While FF7 Remake's Wall Market is the shining example of its Yakuza-like spirit, the similarities don't end there. Actually, I was pretty convinced by Chapter 4 with the first encounter against one ludicrous biker whose only desire is to get in a real good fight. My man Roche is Majima in Final Fantasy form. Not only does this bike chase sequence through Midgar's corkscrew train tunnel look and feel like one of those instances of yakuza clan members pursuing Kiryu on Tokyo's open roads, but it showcases Roche's unhinged tendencies.
He respects Cloud yet berates him, then admits that he's his only match in the world. Roche is a Shinra SOLDIER too, though he doesn't particularly care for the name and really just joined so he can get in wild brawls--right out of Majima's playbook in Yakuza Kiwami, and I love it. When Roche busts onto the scene, Shinra troops stand aside and do as he says. When Roche wants to fight Cloud one-on-one, that's what he gets. When Roche wants to do gravity-defying stunts that make absolutely no sense in the context of realism, you accept that.

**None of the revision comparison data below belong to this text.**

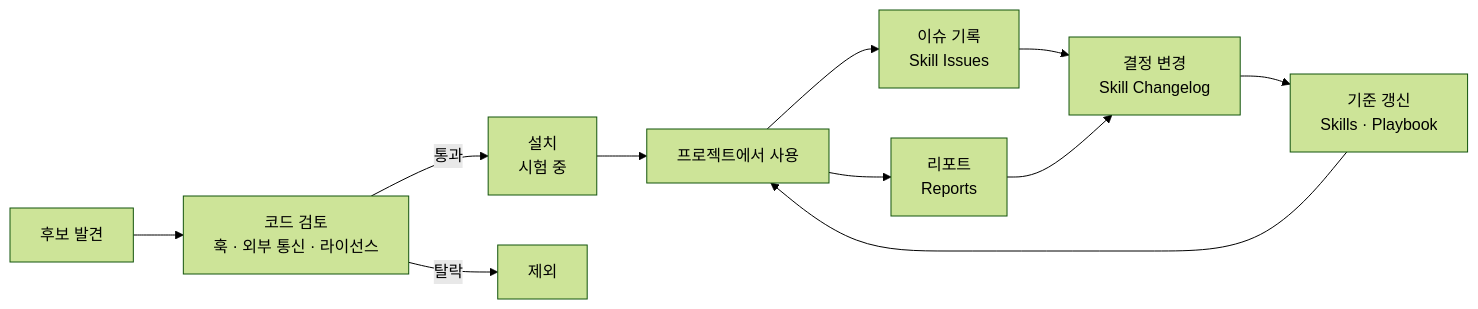
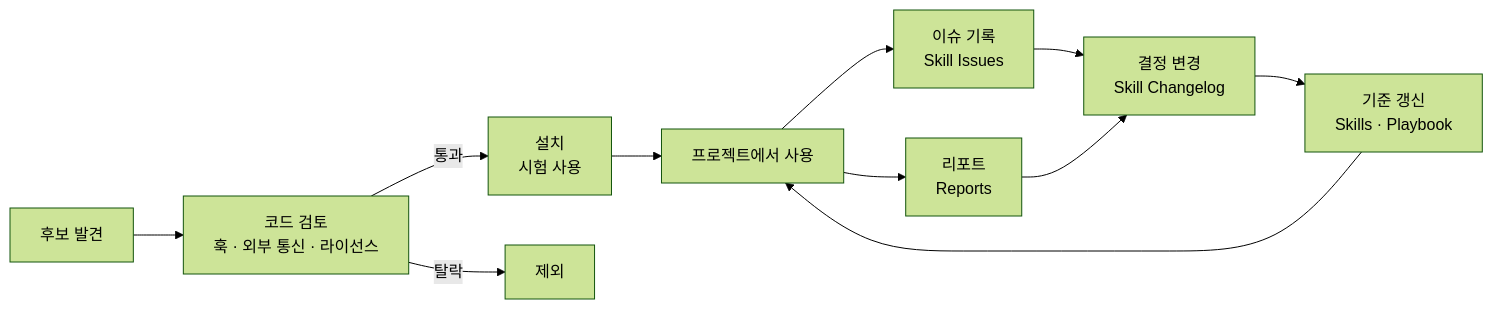
The diagram in README.md (AidenLee0408/side-toolkit), drawn with Mermaid (forest theme) before and after one commit. The commit also changed other lines of this file and 9 other files, not shown here.

````diff
--- a/README.md
+++ b/README.md
@@ -73,13 +76,13 @@
 ```mermaid
 flowchart LR
     A[후보 발견] --> B[코드 검토<br/>훅 · 외부 통신 · 라이선스]
-    B -->|통과| C[설치<br/>시험 중]
+    B -->|통과| C[설치<br/>시험 사용]
     B -->|탈락| X[제외]
     C --> D[프로젝트에서 사용]
     D --> E[이슈 기록<br/>Skill Issues]
     D --> F[리포트<br/>Reports]
     E --> G[결정 변경<br/>Skill Changelog]
     F --> G
     G --> H[기준 갱신<br/>Skills · Playbook]
     H --> D
 ```
````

Now replace "Roche" with "Majima" and every other proper noun with its Yakuza parallel and my words will stand 100% true.

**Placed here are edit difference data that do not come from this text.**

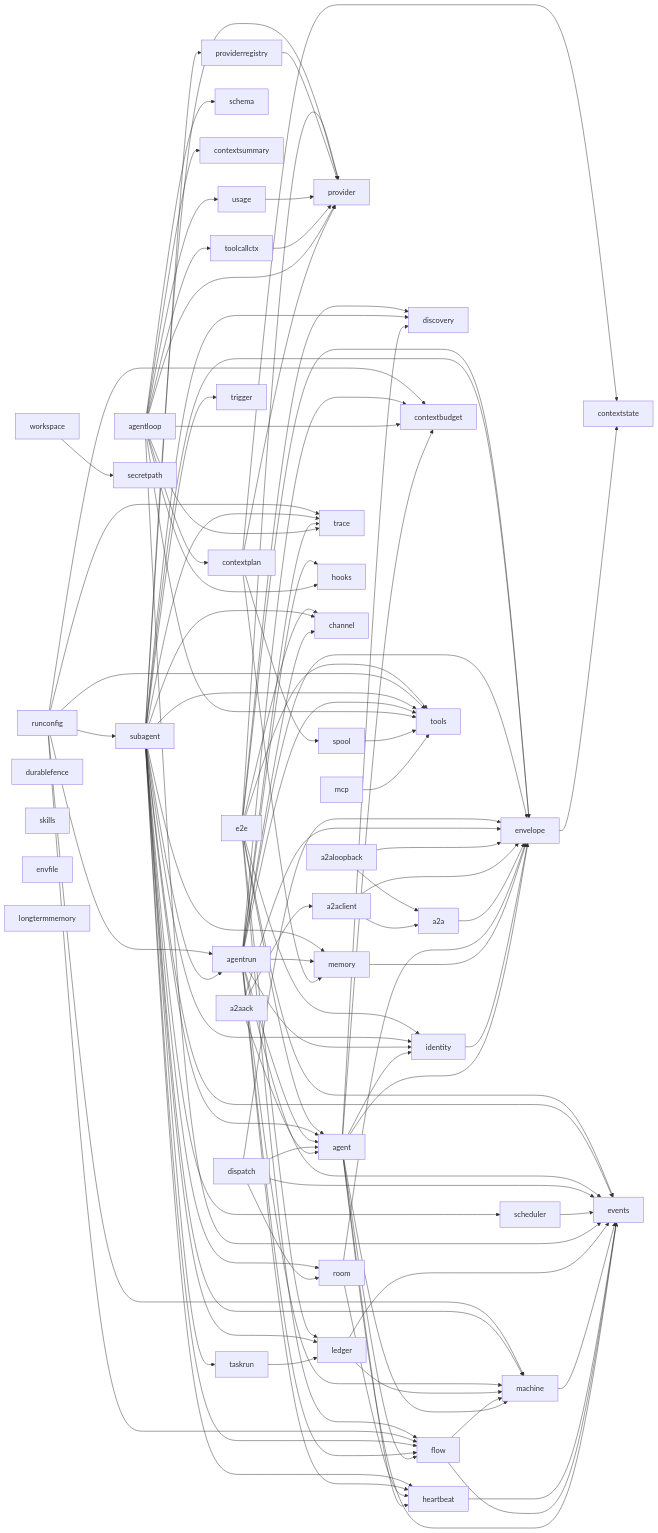
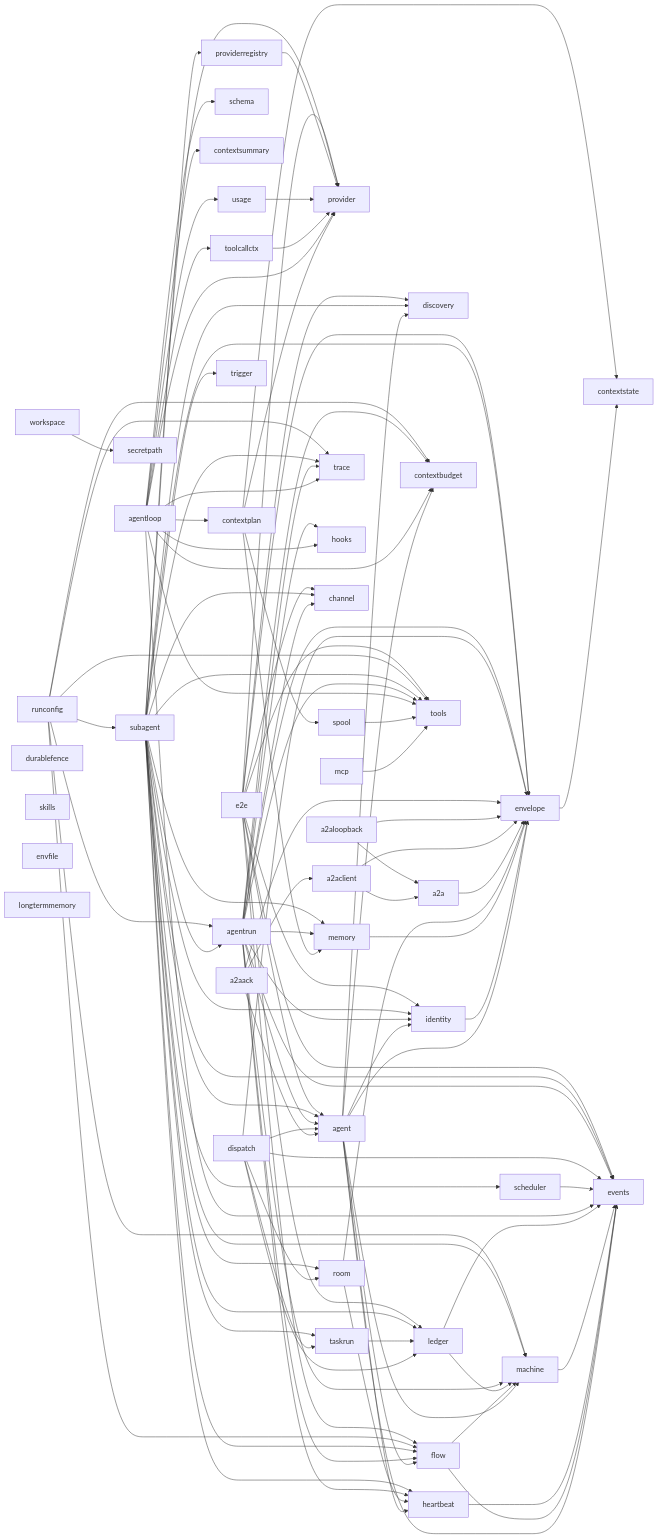
One commit to MiviaLabs/mivia-ai-sdk changed the first of 2 diagrams in docs/architecture.md. Above: the diagram before and after it, drawn with Mermaid. The commit also changed other lines of this file and 3 other files, not shown here.

First line of the commit message:
docs: sync README and architecture map, fix two broken examples

```diff
--- a/docs/architecture.md
+++ b/docs/architecture.md
@@ -86,7 +86,9 @@
     dispatch --> agent
     dispatch --> envelope
     dispatch --> events
+    dispatch --> ledger
     dispatch --> room
+    dispatch --> taskrun
     agentrun --> agent
     agentrun --> channel
     agentrun --> contextbudget
```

It'd be quite the stretch to say Cloud and Kiryu are the same--Cloud was his own character well before Kiryu was conceptualized. Though, now with Cloud further developed in FF7 Remake, they do share similar traits and paths. They reluctantly do things to help people, find themselves in ridiculous predicaments, and beat the shit out of comical goons. Although Kiryu often has a bit of wisdom to impart on those he beats down or helps out, Cloud kind of becomes the town hero, too, whether he likes it or not. In side-quests, he helps kids find their cats, plays along with their shticks, lends a hand to the Sector 5 orphanage, and begrudgingly assists other adults on their indulgent pursuits, all while keeping a straight face.
Even in FF7 Remake's combat sequences, there's an unmistakable feeling in how some of its biggest fights use intense cinematic cuts to transition between phases of the battle. Quick cutscenes that seamlessly go to and from gameplay display environmental destruction, enemies going into new phases, and your own characters stylishly taking action and gathering themselves before handing back the controls, UI elements intact and all. None of this is to say that Square Enix pulled from Ryu ga Gotoku Studio's games, because these techniques are in no way exclusive to Yakuza. But as someone who loves both games and franchises, I'm absolutely delighted that they evoke the same invigorating sensibilities during their most thrilling moments, drawing me into their completely different causes with a bombast and personality I can get behind.
FF7 Remake doesn't lose sight of its source material or the overarching message it's trying to send through its main story, even through all its flair and additions to flesh out Midgar. Like Yakuza, it flips the script on what seems to be out of place, and embraces the absurdity to pull you in and breathe richer life into its characters and the world around them. If you like FF7 Remake and haven't played Yakuza, or vice versa, this is me selling you on doing so.